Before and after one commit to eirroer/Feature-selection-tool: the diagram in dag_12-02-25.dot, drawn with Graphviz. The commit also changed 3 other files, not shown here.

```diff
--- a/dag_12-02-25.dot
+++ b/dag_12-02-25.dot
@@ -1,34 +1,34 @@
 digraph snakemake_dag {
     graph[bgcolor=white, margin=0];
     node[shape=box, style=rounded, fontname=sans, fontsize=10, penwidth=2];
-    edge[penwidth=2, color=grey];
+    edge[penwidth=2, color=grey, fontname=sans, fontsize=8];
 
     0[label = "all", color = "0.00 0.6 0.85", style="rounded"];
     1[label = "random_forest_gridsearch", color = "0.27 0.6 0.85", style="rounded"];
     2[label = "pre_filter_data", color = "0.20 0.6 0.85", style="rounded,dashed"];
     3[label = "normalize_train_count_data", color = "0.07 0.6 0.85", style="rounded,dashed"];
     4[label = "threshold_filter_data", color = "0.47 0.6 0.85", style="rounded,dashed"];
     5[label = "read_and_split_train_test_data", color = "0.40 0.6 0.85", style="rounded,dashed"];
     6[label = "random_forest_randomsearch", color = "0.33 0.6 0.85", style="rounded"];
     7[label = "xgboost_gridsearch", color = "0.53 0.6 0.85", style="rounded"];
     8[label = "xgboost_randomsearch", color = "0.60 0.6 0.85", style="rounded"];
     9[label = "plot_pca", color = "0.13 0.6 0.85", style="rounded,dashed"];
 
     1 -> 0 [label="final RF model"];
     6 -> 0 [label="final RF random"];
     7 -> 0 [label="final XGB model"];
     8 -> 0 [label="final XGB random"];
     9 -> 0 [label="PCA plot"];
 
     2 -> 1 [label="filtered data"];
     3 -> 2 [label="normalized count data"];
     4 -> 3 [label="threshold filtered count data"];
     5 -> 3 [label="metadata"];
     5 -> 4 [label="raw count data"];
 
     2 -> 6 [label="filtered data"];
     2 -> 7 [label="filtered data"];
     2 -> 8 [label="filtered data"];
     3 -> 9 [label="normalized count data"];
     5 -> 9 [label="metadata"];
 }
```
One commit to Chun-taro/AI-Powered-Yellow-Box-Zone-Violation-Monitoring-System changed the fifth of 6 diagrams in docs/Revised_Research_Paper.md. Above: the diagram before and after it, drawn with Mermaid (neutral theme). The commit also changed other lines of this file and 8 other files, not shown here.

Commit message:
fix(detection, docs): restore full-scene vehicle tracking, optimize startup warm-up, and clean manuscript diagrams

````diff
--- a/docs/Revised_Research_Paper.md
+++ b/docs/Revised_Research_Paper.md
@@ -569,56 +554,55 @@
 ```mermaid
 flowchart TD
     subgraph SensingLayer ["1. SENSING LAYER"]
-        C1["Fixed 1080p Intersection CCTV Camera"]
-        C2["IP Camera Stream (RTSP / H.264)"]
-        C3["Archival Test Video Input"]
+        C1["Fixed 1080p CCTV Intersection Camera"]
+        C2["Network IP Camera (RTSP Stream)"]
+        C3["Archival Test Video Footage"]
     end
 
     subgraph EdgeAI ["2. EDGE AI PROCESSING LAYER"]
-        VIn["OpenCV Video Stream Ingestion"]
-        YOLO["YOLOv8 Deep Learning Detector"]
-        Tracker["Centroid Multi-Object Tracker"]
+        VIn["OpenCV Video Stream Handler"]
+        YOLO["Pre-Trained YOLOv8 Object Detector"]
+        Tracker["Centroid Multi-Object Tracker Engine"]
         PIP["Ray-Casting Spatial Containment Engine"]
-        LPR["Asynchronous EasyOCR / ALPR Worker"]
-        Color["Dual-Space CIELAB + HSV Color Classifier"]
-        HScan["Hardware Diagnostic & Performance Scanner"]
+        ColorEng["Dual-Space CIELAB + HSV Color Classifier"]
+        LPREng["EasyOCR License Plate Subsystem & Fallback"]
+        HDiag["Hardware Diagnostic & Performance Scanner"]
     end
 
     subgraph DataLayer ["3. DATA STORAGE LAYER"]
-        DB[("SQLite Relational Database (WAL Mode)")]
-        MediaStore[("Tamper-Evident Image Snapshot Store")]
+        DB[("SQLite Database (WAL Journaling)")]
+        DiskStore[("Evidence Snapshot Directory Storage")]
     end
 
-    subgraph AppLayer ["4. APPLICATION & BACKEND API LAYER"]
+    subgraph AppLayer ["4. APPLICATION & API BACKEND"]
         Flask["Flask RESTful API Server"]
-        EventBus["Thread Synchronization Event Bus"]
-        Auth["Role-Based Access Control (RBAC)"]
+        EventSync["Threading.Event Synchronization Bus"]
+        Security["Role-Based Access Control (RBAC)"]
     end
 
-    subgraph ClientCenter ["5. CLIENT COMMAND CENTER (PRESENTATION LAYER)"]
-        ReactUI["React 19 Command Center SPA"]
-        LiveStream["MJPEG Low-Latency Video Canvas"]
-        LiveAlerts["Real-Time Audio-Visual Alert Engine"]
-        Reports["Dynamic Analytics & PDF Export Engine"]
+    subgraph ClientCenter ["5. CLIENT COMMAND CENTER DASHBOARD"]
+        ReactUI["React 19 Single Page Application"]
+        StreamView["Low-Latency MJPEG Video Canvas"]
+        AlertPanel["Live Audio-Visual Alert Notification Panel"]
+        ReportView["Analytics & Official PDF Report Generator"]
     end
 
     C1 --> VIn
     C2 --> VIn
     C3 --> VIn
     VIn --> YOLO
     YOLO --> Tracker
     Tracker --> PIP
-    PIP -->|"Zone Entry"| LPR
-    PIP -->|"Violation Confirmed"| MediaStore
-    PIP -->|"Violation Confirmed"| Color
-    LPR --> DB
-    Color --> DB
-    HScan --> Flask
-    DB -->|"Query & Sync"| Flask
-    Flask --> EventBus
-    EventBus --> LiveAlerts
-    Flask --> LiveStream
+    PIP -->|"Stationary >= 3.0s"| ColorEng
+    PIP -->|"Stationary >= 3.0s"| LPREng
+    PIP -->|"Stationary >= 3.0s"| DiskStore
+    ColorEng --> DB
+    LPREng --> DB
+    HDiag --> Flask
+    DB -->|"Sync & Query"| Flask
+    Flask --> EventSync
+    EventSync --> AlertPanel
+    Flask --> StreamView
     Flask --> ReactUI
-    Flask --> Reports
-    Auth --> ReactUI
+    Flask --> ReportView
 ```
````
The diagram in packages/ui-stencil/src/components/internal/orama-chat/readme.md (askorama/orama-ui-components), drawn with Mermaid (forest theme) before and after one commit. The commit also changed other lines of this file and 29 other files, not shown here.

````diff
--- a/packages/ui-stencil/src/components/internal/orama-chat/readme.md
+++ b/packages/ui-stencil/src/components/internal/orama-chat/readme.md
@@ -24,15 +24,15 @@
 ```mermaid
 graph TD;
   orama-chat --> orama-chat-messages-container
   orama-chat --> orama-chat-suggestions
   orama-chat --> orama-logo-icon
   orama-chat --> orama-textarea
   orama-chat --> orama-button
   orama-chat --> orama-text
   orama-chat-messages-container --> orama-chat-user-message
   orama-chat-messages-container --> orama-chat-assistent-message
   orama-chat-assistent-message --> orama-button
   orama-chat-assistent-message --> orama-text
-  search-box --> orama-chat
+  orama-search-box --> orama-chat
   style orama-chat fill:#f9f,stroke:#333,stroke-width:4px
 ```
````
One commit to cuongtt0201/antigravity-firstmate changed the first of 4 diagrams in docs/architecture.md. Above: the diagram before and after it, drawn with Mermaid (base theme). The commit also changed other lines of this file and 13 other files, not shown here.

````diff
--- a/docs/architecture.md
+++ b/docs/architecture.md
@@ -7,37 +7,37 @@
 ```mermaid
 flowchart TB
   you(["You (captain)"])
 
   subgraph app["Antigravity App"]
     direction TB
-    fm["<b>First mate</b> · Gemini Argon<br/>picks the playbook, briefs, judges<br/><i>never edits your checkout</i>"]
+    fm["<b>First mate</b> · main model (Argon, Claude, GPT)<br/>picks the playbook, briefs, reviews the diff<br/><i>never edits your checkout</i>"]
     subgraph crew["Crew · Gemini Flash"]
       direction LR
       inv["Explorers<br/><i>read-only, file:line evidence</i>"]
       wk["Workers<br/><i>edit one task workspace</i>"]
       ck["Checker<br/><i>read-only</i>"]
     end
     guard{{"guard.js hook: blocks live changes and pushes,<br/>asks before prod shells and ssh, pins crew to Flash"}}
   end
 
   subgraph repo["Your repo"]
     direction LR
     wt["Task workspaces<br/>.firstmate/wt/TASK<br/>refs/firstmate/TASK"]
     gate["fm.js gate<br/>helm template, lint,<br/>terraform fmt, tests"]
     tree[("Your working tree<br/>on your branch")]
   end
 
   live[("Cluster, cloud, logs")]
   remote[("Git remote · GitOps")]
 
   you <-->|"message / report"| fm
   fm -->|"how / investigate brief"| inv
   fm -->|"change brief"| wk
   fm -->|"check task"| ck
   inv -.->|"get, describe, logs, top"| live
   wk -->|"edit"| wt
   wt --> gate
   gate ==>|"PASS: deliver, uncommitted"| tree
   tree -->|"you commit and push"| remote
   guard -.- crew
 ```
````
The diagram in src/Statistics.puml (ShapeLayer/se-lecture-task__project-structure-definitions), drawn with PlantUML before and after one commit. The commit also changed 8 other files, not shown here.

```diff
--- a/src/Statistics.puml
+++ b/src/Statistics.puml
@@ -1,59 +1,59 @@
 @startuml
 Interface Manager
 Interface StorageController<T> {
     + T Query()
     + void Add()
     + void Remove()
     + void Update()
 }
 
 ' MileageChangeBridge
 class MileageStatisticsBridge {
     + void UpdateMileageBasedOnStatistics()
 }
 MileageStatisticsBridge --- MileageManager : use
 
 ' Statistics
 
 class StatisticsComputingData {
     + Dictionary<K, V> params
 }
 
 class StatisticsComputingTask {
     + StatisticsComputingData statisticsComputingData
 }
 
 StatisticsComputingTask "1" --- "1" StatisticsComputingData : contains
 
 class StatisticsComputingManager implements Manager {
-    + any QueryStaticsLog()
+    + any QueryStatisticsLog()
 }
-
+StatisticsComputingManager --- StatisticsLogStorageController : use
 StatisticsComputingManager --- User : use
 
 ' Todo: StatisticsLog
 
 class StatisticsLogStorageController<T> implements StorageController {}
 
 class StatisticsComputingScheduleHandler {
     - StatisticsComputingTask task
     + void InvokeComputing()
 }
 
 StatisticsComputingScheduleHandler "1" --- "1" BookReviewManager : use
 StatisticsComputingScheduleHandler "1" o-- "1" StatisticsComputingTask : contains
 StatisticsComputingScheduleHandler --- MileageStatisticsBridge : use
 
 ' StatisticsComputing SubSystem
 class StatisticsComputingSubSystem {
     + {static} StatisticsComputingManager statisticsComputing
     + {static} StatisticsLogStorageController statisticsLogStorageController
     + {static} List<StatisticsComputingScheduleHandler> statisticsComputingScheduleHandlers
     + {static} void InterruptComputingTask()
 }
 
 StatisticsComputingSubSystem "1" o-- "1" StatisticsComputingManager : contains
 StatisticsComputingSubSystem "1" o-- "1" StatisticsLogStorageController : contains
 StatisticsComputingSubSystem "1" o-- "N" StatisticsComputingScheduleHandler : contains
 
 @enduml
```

--- --- ---

| Exercise instructions |
If a line in the listing includes the word "StatisticsComputingManager", it counts; report the number of such lines and nothing else.

| Solution to this problem |
5